Raval's beloved Gimnàs Social Sant Pau community center faces eviction on April 30
Low-budget Barcelona gym provides vulnerable with a place to eat and shower but owner wants to build luxury apartments
This is a developing story. You can find our most recent article on the issue here.
Crises like the one the Gimnàs Social Sant Pau community center is facing right now are not unheard of in Barcelona's Raval, a historically low-income but increasingly gentrified neighborhood in the city center, as property owners gradually revamp their holdings and force long-term tenants out.
But the Gimnàs Social Sant Pau cooperative, a low-budget gym that also provides the city's most vulnerable with a place to eat and shower in addition to a clean change of clothes, still has two days to avoid the fate many other Ciutat Vella old-timers have succumbed to.
Over 2,500 mainly homeless people have benefited from Gimnàs Social Sant Pau's services throughout the pandemic in the form of 55,000 showers and 40,000 meals. "Shutting down could be a lethal psychological blow for them," warns Santi González, one of the gym's workers.
Encesa Viñas, the family that owns the building, wants to demolish it in order to build a luxury high-rise apartment building. After steering clear of an eviction in late January, April 30 was set as the deadline for an agreement between both parties that is yet to materialize despite a recent €9.5 million city council bid to buy the gym—as of yet, Encesa Viñas will not accept anything under €14 million. Council sources claim that talks will take place "until the very last minute."
With their future hanging by a thread and still inconclusive city hall-led negotiations, not only do members of the Gimnàs Social Sant Pau cooperative believe mayor Ada Colau—who has ties to anti-eviction group PAH from her years as a housing activist prior to entering politics—should become personally involved, but they are also prepared to take the council to court for reactivating the property owner's building permit.
In addition to filing a complaint against the council, the cooperative has also informed both the Office of the United Nations High Commissioner for Human Rights and the Barcelona Ombudsman of the ongoing situation.
"We only have 36 hours left," said Ernest Morera, one of the cooperative’s members, arguing that buying the building should be "easier than ever" for the council since the opposition views this move favorably. "The mayor should be at the helm of these talks, sit down with the family, and reach an agreement."
Opposition criticizes council's handling of negotiations

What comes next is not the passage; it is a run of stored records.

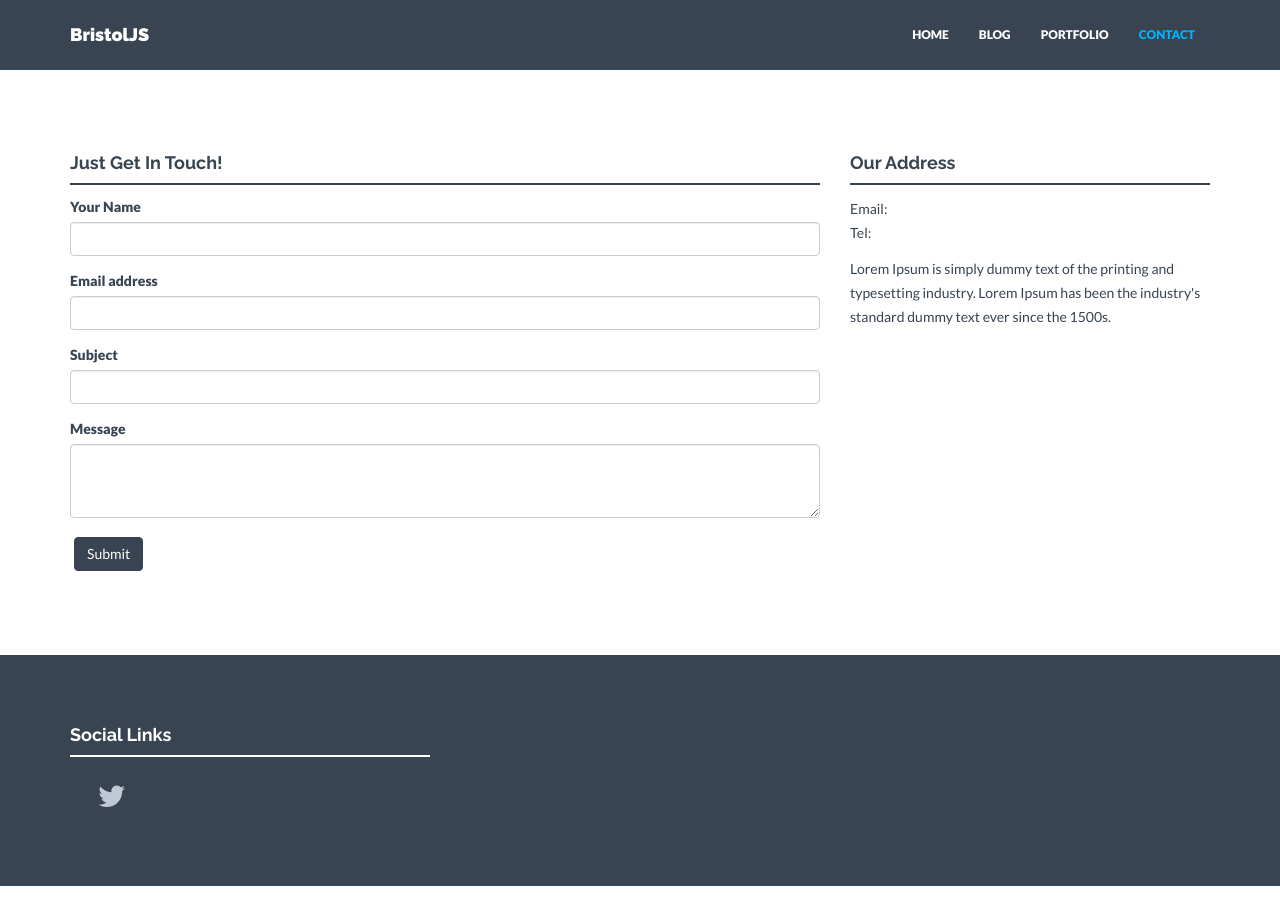
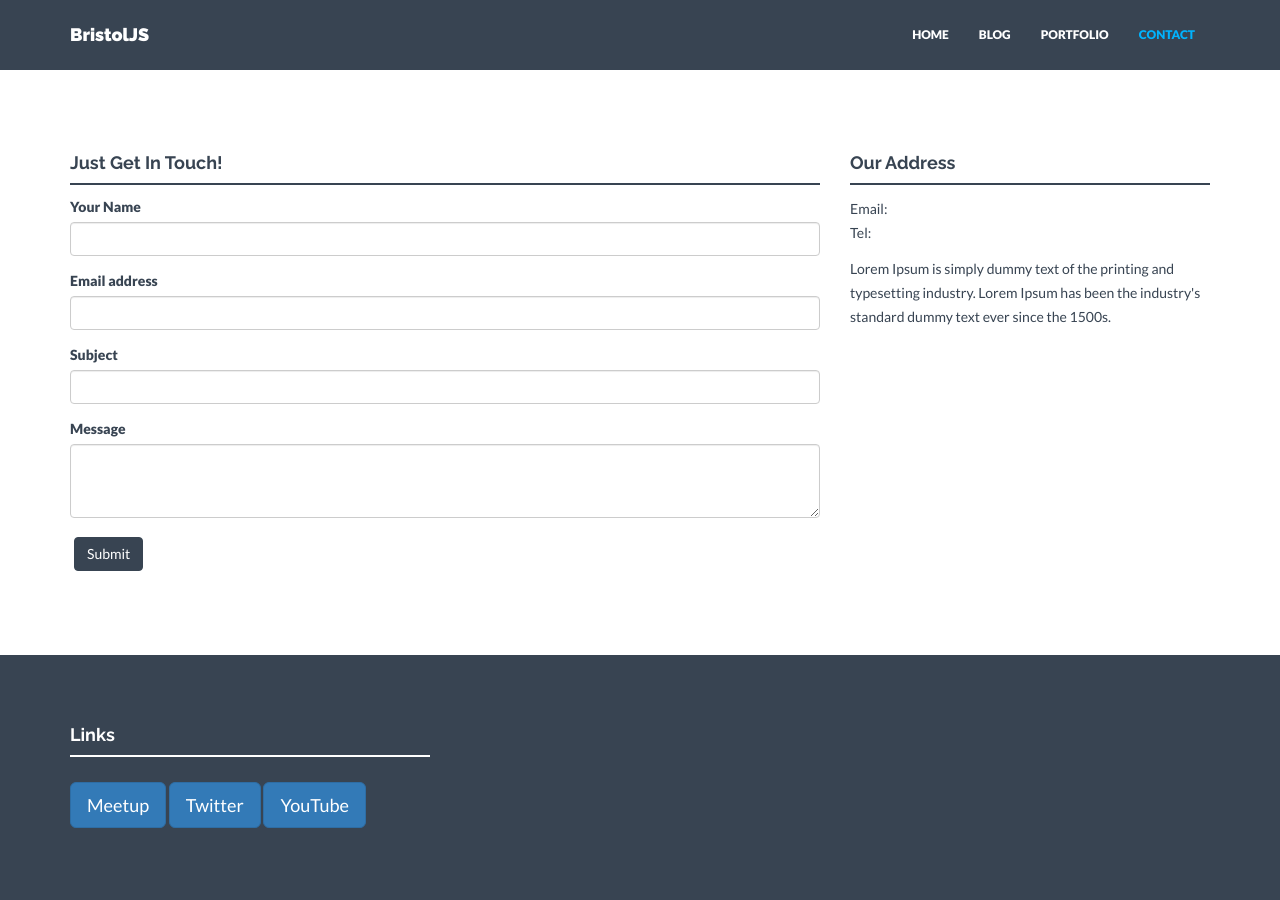
Before and after one commit to bristoljs/bristoljs, a Jekyll site: the page built from contact.html, in a window 1280 px wide and 900 px high, scrolled down 503 px. Built offline with Jekyll 4.4.1, drawn with Linux system fonts in a browser that asks for light colours; nearby versions of some CDN libraries.

Commit message:
Add footer links

```diff
--- a/_includes/footer.html
+++ b/_includes/footer.html
@@ -2,14 +2,14 @@
   <div class="container">
     <div class="row">
       <div class="col-lg-4">
-                <h4>Social Links</h4>
+        <h4>Links</h4>
         <div class="hline-w"></div>
         <p>
-                    {% for network in site.social %}
-                        <a href="{{ network.url }}" class="btn-social btn-outline"><i class="fa fa-{{ network.title }}"></i></a>
-                    {% endfor %}
+          <a href="http://meetup.com/bristoljs" class="btn-lg btn btn-primary">Meetup</a>
+          <a href="http://twitter.com/bristoljs" class="btn-lg btn btn-primary">Twitter</a>
+          <a href="https://www.youtube.com/channel/UCPOICck6I3zqGveOs6aFT5A" class="btn-lg btn btn-primary">YouTube</a>
         </p>
       </div>
-        </div><! --/row -->
-    </div><! --/container -->
-</div><! --/footerwrap -->
+    </div>
+  </div>
+</div>
```
Lines whose indentation alone changed are shown as unchanged.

"It is unacceptable that there is still an eviction scheduled for Friday," said Esquerra Republicana councilman Ernest Maragall, who on Wednesday, alongside JxCat councilwoman Elsa Artadi and Morera, once again urged Colau to prevent it from taking place.
Like Maragall, Artadi said the eviction notice was "incomprehensible" and accused the council of "negligence."
Meanwhile, far-left CUP and the Homeless Union called on the Catalan government to begin to take urgent action to protect the community center by expropriating the building. According to Lluís Solanés, the union's spokesperson, both the council and the government need to step in to "eradicate homelessness."
"We've already met with the city hall," said Solanés. "Now it's the government's turn. We need this to be resolved."
Over 80 years serving the neighborhood
The Gimnàs Social Sant Pau has long served the people of the Raval, or what was once known as the 'Barri Xino', tracing its origins back to the Banys Populars bathhouse that opened on Ronda Sant Pau in 1940 right after the Spanish Civil War.
Home to the Catalan capital's first chlorinated swimming pool, many of the neighborhood's marginalized residents would bathe there for a peseta long before showers became widely available in homes. Once this was no longer the case, it became the site of Club Natació Montjuïc training sessions before being managed by the Escola Pia school.
In 1992, the 1,400 sqm complex became the Gimnàs Social Sant Pau, which was saved from bankruptcy in 2012 when workers turned it into the "sports and social transformation" cooperative they hope will be around for years to come.